Features to consider when determining what sort of tent you need include weight, space and season. Tents are usually made for backpacking or car camping. Because backpacking tents will be carried, they are lighter and more compact than tents that will be stowed in the back of the car and set up in a front-country campsite. Furthermore, when choosing a tent, consider how many people and how much equipment need to be in that tent at any one time. Generally, a two person tent will accommodate one person and their gear and a three person tent will be a snug fit for two people sleeping people with their gear. Lastly, the season for which the tent is made is an important factor when deciding which tent is right for you to purchase. Four season tents are made for winter weather and long expeditions. Windows and doors have extra zippers and fabric and poles are made stronger to withstand the conditions. Vestibules on four season tents have poles and are larger than a three season tent to give you space to inhabit when it is storming outside. Three season tents are made to be used in spring, summer and fall. Often, mesh panels are exposed for ventilation in warmer weather and vestibules are smaller. Consider these features and select the tent that best suits your needs.

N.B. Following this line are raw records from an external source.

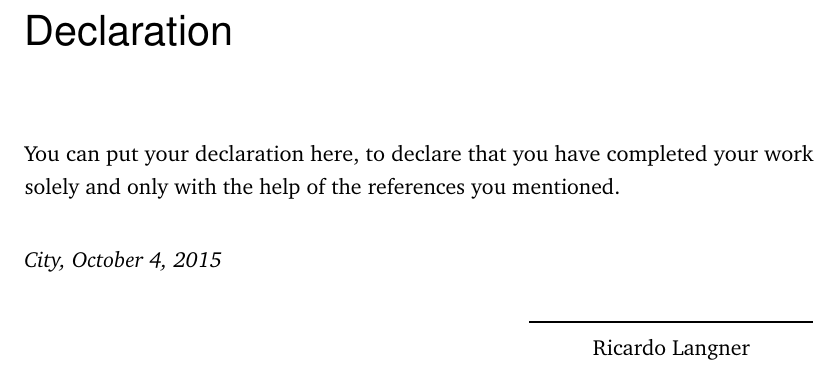
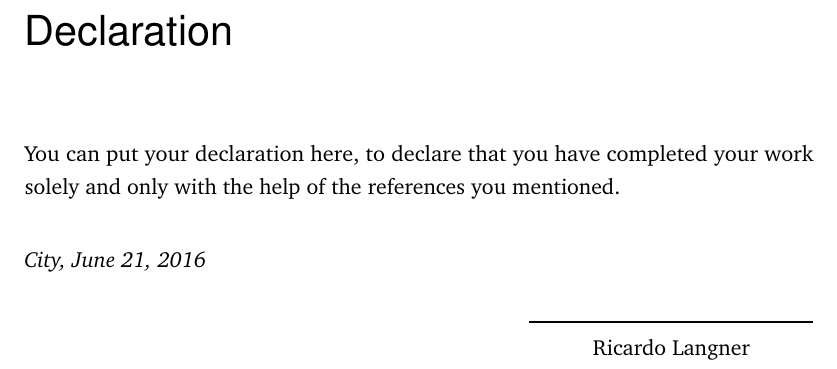
Before and after one commit to derric/cleanthesis, a LaTeX thesis (my-thesis.tex, which reads my-thesis-setup.tex): part of page 49 of 50, cut so that both start at the same text. Compiled offline with pdfLaTeX.

Commit message:
Updated date variable of example document.

```diff
--- a/my-thesis-setup.tex
+++ b/my-thesis-setup.tex
@@ -14,7 +14,7 @@
 \newcommand{\thesisTitle}{The Clean Thesis Style}
 \newcommand{\thesisName}{Ricardo Langner}
 \newcommand{\thesisSubject}{Documentation}
-\newcommand{\thesisDate}{October 4, 2015}
+\newcommand{\thesisDate}{June 21, 2016}
 \newcommand{\thesisVersion}{My First Draft}
 
 \newcommand{\thesisFirstReviewer}{Jane Doe}
```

Always store your tent in a cool, dry place. It is a good idea to roll or stuff your tent a different way every time you pack it so you will not create creases in one spot. We recommend folding the tent in thirds, draping the rain-fly over the folded body, rolling the tent poles in the fabric and putting it in its stuff sack. At any time, stuffed or set up, exposure to the sun and excessive heat will damage the fabric coatings on your tent and moisture will promote damaging mildew. If mildew does form, immediately wash your tent to stop further growth of the fungus. Use a mixture of one-cup of salt, one-cup of lemon juice and one-gallon of hot water, rub it into the mildew and allow your tent to dry. Always make sure your tent is clean and free of debris, especially zippers and poles, so dirt does not guck up the mechanisms and keep them from working properly. If you get sap or pitch on your tent, freeze the tent and pick off the pitch with duct tape rolled back on itself or rub mineral oil on the sap to get it off. In general, clean your tent with cleaners specifically made to clean tents or wipe it with a sponge and water. Be sure to let it dry completely before storing. Do not dry clean, machine wash or tumble dry your tent. These actions will damage your tent. Also, avoid any kind of flame inside your tent or fly, including candles and stoves. Proper care of your tent will extend its life and your tent will serve you better.